The mayor is sober and serious; to some that means too cool for school. When she was a guest on my radio show a few months ago, a male caller wanted to know why she didn't smile when interviewed on national television. Rawlings-Blake gave a good answer without showing any resentment of a question that a man in her position never would get.
Baltimore needs a serious and smart mayor, especially now.
But the mayor needs the governor, not just "anyone."
And they both need a sense of urgency.
Establishing the One Baltimore campaign to respond to the unrest, and putting Michael Cryor in charge of it, was a good move by Rawlings-Blake. It capitalizes on amazing displays of good will by people across city and suburb in response to the ugliness of April 27.

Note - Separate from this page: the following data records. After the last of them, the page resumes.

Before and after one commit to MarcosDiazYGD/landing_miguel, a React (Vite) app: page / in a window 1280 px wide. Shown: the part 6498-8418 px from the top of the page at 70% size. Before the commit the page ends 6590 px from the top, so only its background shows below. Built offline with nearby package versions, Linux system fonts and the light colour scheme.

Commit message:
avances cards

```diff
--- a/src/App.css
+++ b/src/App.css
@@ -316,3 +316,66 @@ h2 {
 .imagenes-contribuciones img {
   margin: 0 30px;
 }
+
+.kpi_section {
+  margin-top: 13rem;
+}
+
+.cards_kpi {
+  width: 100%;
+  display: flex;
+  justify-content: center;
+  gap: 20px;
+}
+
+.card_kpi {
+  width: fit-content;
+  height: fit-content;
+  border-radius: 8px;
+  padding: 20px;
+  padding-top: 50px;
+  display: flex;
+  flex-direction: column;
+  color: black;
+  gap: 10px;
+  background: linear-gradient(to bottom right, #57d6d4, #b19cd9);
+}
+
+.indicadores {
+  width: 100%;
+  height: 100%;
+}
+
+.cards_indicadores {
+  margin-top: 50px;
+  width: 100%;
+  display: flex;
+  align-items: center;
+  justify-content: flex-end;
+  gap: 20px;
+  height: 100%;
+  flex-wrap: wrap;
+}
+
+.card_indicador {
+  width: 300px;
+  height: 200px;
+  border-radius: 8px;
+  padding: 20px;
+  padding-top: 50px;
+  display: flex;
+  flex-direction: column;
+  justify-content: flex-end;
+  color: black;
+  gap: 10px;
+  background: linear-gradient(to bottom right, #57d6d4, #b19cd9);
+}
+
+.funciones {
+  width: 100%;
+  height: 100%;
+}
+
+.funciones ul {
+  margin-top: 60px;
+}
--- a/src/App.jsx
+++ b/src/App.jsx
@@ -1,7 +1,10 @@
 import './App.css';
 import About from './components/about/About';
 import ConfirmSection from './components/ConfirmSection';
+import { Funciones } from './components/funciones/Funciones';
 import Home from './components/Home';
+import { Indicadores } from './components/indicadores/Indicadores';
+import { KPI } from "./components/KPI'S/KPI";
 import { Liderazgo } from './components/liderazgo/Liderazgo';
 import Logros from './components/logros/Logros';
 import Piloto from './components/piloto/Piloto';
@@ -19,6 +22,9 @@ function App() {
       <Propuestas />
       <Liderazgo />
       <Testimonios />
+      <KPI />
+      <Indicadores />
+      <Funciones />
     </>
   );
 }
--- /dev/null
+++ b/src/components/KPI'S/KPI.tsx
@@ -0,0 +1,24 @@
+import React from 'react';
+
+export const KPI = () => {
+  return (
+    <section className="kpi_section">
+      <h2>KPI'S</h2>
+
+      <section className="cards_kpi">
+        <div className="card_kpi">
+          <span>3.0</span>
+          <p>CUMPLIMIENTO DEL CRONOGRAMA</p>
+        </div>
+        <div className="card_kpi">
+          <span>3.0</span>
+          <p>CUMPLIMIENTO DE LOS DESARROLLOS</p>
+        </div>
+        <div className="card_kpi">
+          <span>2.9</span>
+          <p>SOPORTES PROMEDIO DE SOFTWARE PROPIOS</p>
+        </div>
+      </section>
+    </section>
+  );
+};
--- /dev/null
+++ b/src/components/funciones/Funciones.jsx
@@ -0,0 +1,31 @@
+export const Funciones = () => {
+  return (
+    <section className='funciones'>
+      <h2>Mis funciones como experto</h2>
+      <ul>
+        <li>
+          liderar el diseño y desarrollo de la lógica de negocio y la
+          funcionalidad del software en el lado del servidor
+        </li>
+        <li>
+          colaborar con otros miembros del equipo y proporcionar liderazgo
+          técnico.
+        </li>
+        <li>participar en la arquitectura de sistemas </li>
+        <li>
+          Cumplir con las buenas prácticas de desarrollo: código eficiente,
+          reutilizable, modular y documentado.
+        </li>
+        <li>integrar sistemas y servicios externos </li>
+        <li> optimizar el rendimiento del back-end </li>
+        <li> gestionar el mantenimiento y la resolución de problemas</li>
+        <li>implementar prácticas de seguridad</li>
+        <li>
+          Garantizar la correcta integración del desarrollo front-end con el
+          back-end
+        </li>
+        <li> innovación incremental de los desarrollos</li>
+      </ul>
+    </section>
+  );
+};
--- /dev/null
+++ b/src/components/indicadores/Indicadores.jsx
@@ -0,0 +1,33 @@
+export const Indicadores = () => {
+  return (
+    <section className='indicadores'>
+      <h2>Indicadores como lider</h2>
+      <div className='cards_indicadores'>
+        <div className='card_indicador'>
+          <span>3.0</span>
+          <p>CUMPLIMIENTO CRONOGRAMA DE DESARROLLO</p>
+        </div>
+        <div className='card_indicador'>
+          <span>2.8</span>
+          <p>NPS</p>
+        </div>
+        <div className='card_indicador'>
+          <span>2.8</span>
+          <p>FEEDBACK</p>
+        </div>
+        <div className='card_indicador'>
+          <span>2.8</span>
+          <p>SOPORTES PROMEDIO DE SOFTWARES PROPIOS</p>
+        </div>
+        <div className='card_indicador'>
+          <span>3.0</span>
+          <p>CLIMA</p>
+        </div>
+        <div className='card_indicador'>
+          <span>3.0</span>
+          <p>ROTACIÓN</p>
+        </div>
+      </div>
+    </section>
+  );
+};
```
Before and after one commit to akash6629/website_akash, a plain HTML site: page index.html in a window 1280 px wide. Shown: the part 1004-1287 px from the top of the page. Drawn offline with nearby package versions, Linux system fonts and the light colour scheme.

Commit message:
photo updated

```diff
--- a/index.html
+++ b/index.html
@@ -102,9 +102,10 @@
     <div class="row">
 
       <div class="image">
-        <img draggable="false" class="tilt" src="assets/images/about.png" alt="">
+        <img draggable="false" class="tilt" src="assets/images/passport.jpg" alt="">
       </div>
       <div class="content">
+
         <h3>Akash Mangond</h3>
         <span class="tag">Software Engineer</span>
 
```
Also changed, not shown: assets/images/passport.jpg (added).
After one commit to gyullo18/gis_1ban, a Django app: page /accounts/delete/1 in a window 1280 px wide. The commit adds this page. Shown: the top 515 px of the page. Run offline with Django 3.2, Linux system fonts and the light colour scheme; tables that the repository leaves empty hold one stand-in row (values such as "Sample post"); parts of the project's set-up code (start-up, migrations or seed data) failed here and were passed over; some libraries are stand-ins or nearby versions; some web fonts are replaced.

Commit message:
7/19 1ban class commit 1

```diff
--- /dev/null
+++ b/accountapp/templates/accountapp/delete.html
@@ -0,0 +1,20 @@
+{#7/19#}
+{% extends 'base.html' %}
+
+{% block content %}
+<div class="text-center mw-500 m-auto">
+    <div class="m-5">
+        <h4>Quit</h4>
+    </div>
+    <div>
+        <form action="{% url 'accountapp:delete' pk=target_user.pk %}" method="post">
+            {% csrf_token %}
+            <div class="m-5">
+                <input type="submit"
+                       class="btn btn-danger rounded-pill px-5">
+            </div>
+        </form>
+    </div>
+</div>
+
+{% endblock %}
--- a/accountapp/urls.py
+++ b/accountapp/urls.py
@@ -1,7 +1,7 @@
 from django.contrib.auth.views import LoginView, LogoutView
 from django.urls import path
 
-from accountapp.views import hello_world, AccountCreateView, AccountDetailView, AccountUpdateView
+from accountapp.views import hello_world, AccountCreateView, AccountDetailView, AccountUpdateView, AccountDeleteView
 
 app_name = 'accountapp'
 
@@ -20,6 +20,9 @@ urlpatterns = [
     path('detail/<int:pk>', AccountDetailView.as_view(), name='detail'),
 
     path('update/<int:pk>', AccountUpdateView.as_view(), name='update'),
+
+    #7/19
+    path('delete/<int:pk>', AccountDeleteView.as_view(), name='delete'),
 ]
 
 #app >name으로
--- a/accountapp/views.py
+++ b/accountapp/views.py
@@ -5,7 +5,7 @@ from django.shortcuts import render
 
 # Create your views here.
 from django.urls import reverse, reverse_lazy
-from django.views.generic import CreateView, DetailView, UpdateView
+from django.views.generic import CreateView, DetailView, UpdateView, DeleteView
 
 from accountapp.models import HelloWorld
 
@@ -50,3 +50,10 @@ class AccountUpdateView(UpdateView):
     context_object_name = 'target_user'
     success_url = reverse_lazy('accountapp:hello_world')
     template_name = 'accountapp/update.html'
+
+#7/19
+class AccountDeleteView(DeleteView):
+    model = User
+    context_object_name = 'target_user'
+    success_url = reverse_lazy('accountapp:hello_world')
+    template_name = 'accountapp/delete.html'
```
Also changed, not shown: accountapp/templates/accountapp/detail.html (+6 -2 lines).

There are plenty of people in the region who do not care what happens here, as long as they can get to and from an Orioles or Ravens game safely. But there are many others who live in the city or close by and who understand that the region's central city cannot be allowed to fail. The mayor is smart to capitalize on that spirit and energy.
In the short term, One Baltimore will be a big help.
But in the long term — for sustainable improvements to the quality of life of thousands of Baltimoreans who've been struggling on the margins for too long — the mayor needs the governor. And the governor needs to call on the corporate class, the owners of businesses, the county executives and members of the General Assembly to finally form a regional effort on Baltimore, the kind that has been discussed and dismissed for decades.
He should approve the Red Line to get that major, job-creating, development-triggering project underway.
But that's just a piece of what needs to be done. Baltimore and Maryland need leaders who embrace a huge challenge.
This could be the stuff of legacy — for a Republican governor, a chance to chart a new course for his party through urban America; for a Democratic mayor, a chance to show the country how to confront the poverty and inequality that exists in metropolitan areas everywhere.
"The mayor has an opportunity to make history by rebuilding an American city, creating a city of tomorrow today," said City Councilman Jim Kraft.
But she needs the governor, and they both need what Dr. King called the "fierce urgency of now."
Dan Rodricks' column appears each Tuesday, Thursday and Sunday. He is the host of "Midday" on WYPR-FM.